Assault is often defined to include not only violence, but any physical contact with another person without their consent. In common law jurisdictions, including England and Wales and the USA, battery is the crime that represents the unlawful physical contact, though this distinction does not exist in all jurisdictions. Exceptions exist to cover unsolicited physical contact which amount to normal social behavior (for example, patting someone on the back): see (in England and Wales) Collins v. Wilcox  3 All ER 374.

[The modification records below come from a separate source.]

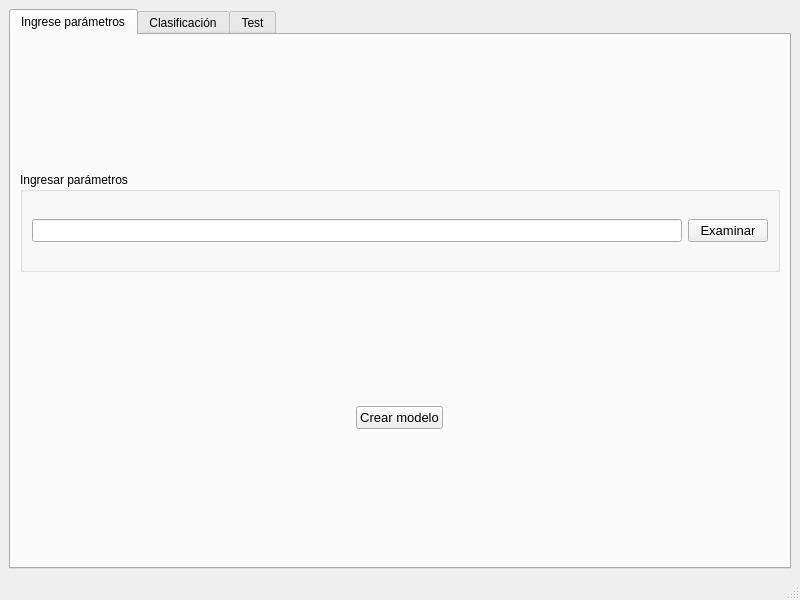
Before: the Qt Designer form window.ui in gabrielhruza/iatpi, drawn with Qt 5.
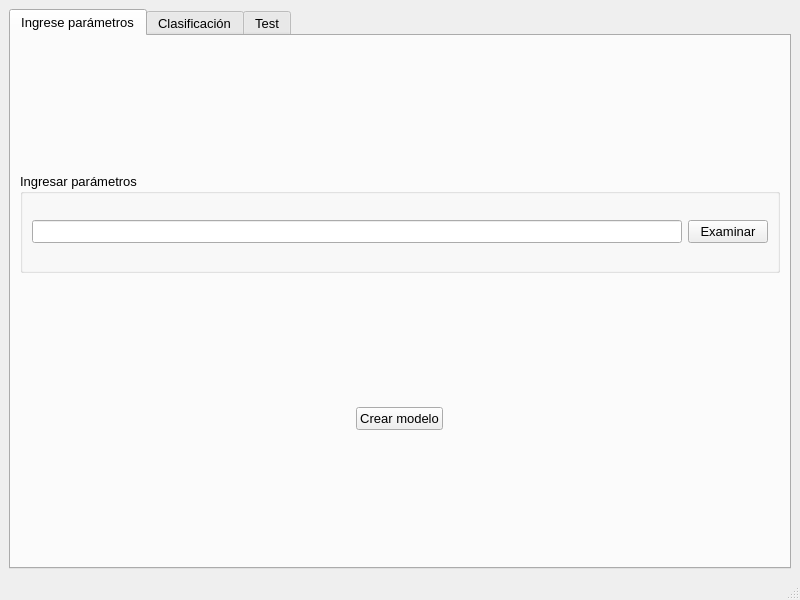
After: the same form once the commit is applied. The open tabs and pages were chosen to show the change. Custom widgets are drawn as their Qt base class.

Commit message: 1.2.0 --- GUI Bien armado

```diff
--- a/window.ui
+++ b/window.ui
@@ -17,6 +17,11 @@
    <layout class="QHBoxLayout" name="horizontalLayout">
     <item>
      <widget class="QTabWidget" name="tabWidget">
+      <property name="font">
+       <font>
+        <pointsize>10</pointsize>
+       </font>
+      </property>
       <property name="focusPolicy">
        <enum>Qt::WheelFocus</enum>
       </property>
```
Left out of the diff: 2 changed lines with no effect on the pictures. The commit also changes 6 other files.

In most jurisdictions, the intention to cause grievous bodily harm (or its equivalent) may amount to the mental requirement to prefer a charge of murder in circumstances where the harm inflicted upon the victim proves fatal. In England and Wales, this fact was criticised by Lord Edmund-Davies in Cunningham  AC 566.